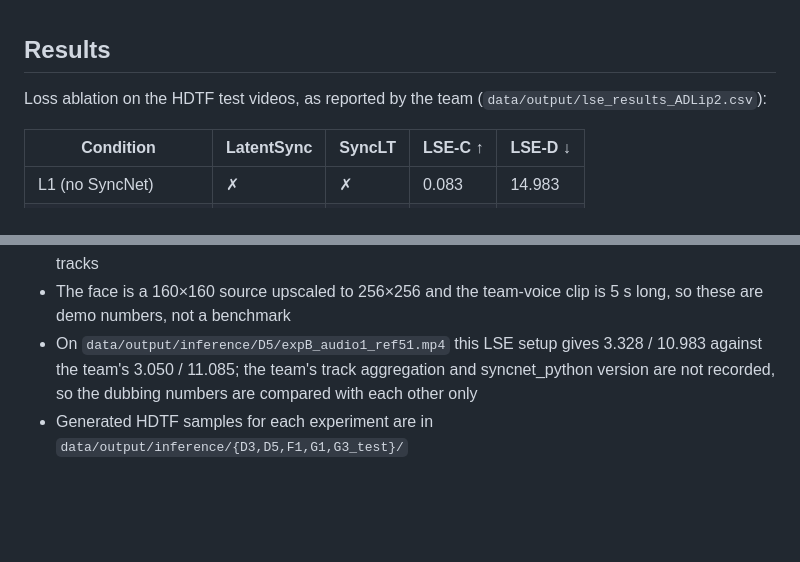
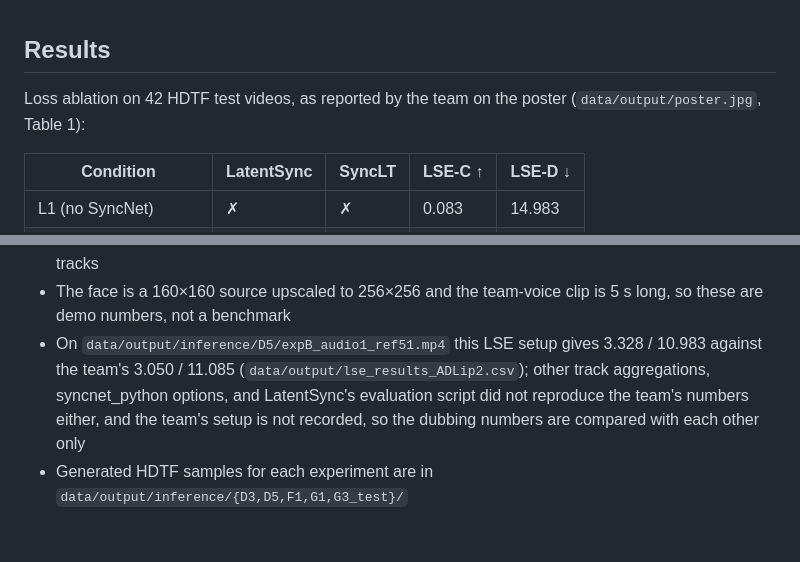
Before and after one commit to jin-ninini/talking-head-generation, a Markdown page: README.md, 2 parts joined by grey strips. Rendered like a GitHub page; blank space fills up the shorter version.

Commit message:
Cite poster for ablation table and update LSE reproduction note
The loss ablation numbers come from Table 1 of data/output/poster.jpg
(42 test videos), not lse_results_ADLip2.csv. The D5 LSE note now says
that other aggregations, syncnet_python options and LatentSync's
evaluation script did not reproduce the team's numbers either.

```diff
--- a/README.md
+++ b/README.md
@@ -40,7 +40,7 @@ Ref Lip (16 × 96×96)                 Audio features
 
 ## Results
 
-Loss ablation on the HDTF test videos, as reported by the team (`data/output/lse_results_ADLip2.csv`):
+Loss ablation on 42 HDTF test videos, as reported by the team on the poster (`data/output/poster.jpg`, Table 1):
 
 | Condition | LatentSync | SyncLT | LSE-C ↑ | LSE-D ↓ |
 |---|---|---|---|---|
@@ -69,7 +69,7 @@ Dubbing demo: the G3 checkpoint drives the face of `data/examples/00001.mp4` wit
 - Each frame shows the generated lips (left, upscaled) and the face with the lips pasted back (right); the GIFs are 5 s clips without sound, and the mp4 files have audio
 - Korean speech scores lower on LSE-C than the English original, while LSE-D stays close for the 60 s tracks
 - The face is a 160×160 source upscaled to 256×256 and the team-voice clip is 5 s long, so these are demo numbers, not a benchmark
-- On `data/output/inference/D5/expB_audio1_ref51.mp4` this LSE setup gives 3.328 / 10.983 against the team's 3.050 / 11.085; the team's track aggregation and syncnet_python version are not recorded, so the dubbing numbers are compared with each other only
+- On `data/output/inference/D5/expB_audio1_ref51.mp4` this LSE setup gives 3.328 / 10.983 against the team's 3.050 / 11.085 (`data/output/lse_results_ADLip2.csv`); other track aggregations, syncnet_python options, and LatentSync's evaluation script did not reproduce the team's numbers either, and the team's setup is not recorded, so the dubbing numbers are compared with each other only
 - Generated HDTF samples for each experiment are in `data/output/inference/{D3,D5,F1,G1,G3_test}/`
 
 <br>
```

## EXERCISE PROMPT
Could you copy the data above exactly, leaving the pictures out?

## ANSWER TO THE EXERCISE
Before and after one commit to jin-ninini/talking-head-generation, a Markdown page: README.md, 2 parts joined by grey strips. Rendered like a GitHub page; blank space fills up the shorter version.

Commit message:
Cite poster for ablation table and update LSE reproduction note
The loss ablation numbers come from Table 1 of data/output/poster.jpg
(42 test videos), not lse_results_ADLip2.csv. The D5 LSE note now says
that other aggregations, syncnet_python options and LatentSync's
evaluation script did not reproduce the team's numbers either.

```diff
--- a/README.md
+++ b/README.md
@@ -40,7 +40,7 @@ Ref Lip (16 × 96×96)                 Audio features
 
 ## Results
 
-Loss ablation on the HDTF test videos, as reported by the team (`data/output/lse_results_ADLip2.csv`):
+Loss ablation on 42 HDTF test videos, as reported by the team on the poster (`data/output/poster.jpg`, Table 1):
 
 | Condition | LatentSync | SyncLT | LSE-C ↑ | LSE-D ↓ |
 |---|---|---|---|---|
@@ -69,7 +69,7 @@ Dubbing demo: the G3 checkpoint drives the face of `data/examples/00001.mp4` wit
 - Each frame shows the generated lips (left, upscaled) and the face with the lips pasted back (right); the GIFs are 5 s clips without sound, and the mp4 files have audio
 - Korean speech scores lower on LSE-C than the English original, while LSE-D stays close for the 60 s tracks
 - The face is a 160×160 source upscaled to 256×256 and the team-voice clip is 5 s long, so these are demo numbers, not a benchmark
-- On `data/output/inference/D5/expB_audio1_ref51.mp4` this LSE setup gives 3.328 / 10.983 against the team's 3.050 / 11.085; the team's track aggregation and syncnet_python version are not recorded, so the dubbing numbers are compared with each other only
+- On `data/output/inference/D5/expB_audio1_ref51.mp4` this LSE setup gives 3.328 / 10.983 against the team's 3.050 / 11.085 (`data/output/lse_results_ADLip2.csv`); other track aggregations, syncnet_python options, and LatentSync's evaluation script did not reproduce the team's numbers either, and the team's setup is not recorded, so the dubbing numbers are compared with each other only
 - Generated HDTF samples for each experiment are in `data/output/inference/{D3,D5,F1,G1,G3_test}/`
 
 <br>
```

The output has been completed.